→ Task directions: The result must match the data exactly, line for line.

→ Records for processing:
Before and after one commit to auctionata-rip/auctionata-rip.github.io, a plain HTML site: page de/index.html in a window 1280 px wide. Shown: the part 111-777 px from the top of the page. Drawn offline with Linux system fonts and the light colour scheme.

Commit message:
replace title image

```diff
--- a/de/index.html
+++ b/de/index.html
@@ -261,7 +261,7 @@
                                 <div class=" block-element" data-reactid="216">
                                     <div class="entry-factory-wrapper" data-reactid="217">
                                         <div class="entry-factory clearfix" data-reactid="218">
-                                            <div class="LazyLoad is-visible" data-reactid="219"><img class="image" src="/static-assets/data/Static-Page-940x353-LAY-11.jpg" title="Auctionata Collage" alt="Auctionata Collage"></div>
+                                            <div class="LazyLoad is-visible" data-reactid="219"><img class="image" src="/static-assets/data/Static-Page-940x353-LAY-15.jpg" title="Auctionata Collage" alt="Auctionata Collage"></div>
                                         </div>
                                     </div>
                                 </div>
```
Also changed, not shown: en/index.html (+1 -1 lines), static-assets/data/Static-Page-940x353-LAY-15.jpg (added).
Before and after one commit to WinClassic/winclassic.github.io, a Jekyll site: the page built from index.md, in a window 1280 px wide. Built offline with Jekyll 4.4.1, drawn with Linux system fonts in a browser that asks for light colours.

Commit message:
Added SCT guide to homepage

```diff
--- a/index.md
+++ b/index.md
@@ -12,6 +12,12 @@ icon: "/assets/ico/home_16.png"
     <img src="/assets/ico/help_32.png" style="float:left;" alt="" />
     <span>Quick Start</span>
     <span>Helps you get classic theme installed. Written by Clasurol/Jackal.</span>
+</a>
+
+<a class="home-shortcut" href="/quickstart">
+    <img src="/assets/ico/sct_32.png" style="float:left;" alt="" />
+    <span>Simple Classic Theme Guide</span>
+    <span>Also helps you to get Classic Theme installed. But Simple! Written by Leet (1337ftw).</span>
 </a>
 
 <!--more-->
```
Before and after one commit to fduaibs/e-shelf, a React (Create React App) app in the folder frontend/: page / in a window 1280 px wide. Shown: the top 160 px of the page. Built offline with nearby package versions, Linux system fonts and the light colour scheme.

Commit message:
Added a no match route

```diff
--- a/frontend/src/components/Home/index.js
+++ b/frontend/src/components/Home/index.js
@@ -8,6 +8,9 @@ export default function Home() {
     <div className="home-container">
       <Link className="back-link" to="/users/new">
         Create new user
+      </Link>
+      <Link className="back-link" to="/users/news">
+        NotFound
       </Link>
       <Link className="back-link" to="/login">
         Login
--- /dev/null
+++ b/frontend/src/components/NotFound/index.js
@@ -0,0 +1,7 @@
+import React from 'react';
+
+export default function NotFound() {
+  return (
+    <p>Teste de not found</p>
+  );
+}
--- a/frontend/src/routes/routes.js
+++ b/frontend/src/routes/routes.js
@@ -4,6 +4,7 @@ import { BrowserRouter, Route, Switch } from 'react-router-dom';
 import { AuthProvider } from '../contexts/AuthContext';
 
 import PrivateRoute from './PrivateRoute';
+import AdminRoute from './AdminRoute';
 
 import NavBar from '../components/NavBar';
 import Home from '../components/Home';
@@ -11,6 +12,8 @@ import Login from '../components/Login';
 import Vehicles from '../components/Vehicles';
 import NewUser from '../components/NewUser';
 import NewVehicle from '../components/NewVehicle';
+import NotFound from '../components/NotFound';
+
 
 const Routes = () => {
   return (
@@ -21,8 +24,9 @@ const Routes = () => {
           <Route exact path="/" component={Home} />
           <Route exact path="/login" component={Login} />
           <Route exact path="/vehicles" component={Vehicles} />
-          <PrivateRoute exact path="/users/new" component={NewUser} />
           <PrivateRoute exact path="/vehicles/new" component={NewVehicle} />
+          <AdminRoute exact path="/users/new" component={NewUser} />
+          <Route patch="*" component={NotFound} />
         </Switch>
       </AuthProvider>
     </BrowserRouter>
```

→ Answer to the problem:
Before and after one commit to auctionata-rip/auctionata-rip.github.io, a plain HTML site: page de/index.html in a window 1280 px wide. Shown: the part 111-777 px from the top of the page. Drawn offline with Linux system fonts and the light colour scheme.

Commit message:
replace title image

```diff
--- a/de/index.html
+++ b/de/index.html
@@ -261,7 +261,7 @@
                                 <div class=" block-element" data-reactid="216">
                                     <div class="entry-factory-wrapper" data-reactid="217">
                                         <div class="entry-factory clearfix" data-reactid="218">
-                                            <div class="LazyLoad is-visible" data-reactid="219"><img class="image" src="/static-assets/data/Static-Page-940x353-LAY-11.jpg" title="Auctionata Collage" alt="Auctionata Collage"></div>
+                                            <div class="LazyLoad is-visible" data-reactid="219"><img class="image" src="/static-assets/data/Static-Page-940x353-LAY-15.jpg" title="Auctionata Collage" alt="Auctionata Collage"></div>
                                         </div>
                                     </div>
                                 </div>
```
Also changed, not shown: en/index.html (+1 -1 lines), static-assets/data/Static-Page-940x353-LAY-15.jpg (added).
Before and after one commit to WinClassic/winclassic.github.io, a Jekyll site: the page built from index.md, in a window 1280 px wide. Built offline with Jekyll 4.4.1, drawn with Linux system fonts in a browser that asks for light colours.

Commit message:
Added SCT guide to homepage

```diff
--- a/index.md
+++ b/index.md
@@ -12,6 +12,12 @@ icon: "/assets/ico/home_16.png"
     <img src="/assets/ico/help_32.png" style="float:left;" alt="" />
     <span>Quick Start</span>
     <span>Helps you get classic theme installed. Written by Clasurol/Jackal.</span>
+</a>
+
+<a class="home-shortcut" href="/quickstart">
+    <img src="/assets/ico/sct_32.png" style="float:left;" alt="" />
+    <span>Simple Classic Theme Guide</span>
+    <span>Also helps you to get Classic Theme installed. But Simple! Written by Leet (1337ftw).</span>
 </a>
 
 <!--more-->
```
Before and after one commit to fduaibs/e-shelf, a React (Create React App) app in the folder frontend/: page / in a window 1280 px wide. Shown: the top 160 px of the page. Built offline with nearby package versions, Linux system fonts and the light colour scheme.

Commit message:
Added a no match route

```diff
--- a/frontend/src/components/Home/index.js
+++ b/frontend/src/components/Home/index.js
@@ -8,6 +8,9 @@ export default function Home() {
     <div className="home-container">
       <Link className="back-link" to="/users/new">
         Create new user
+      </Link>
+      <Link className="back-link" to="/users/news">
+        NotFound
       </Link>
       <Link className="back-link" to="/login">
         Login
--- /dev/null
+++ b/frontend/src/components/NotFound/index.js
@@ -0,0 +1,7 @@
+import React from 'react';
+
+export default function NotFound() {
+  return (
+    <p>Teste de not found</p>
+  );
+}
--- a/frontend/src/routes/routes.js
+++ b/frontend/src/routes/routes.js
@@ -4,6 +4,7 @@ import { BrowserRouter, Route, Switch } from 'react-router-dom';
 import { AuthProvider } from '../contexts/AuthContext';
 
 import PrivateRoute from './PrivateRoute';
+import AdminRoute from './AdminRoute';
 
 import NavBar from '../components/NavBar';
 import Home from '../components/Home';
@@ -11,6 +12,8 @@ import Login from '../components/Login';
 import Vehicles from '../components/Vehicles';
 import NewUser from '../components/NewUser';
 import NewVehicle from '../components/NewVehicle';
+import NotFound from '../components/NotFound';
+
 
 const Routes = () => {
   return (
@@ -21,8 +24,9 @@ const Routes = () => {
           <Route exact path="/" component={Home} />
           <Route exact path="/login" component={Login} />
           <Route exact path="/vehicles" component={Vehicles} />
-          <PrivateRoute exact path="/users/new" component={NewUser} />
           <PrivateRoute exact path="/vehicles/new" component={NewVehicle} />
+          <AdminRoute exact path="/users/new" component={NewUser} />
+          <Route patch="*" component={NotFound} />
         </Switch>
       </AuthProvider>
     </BrowserRouter>
```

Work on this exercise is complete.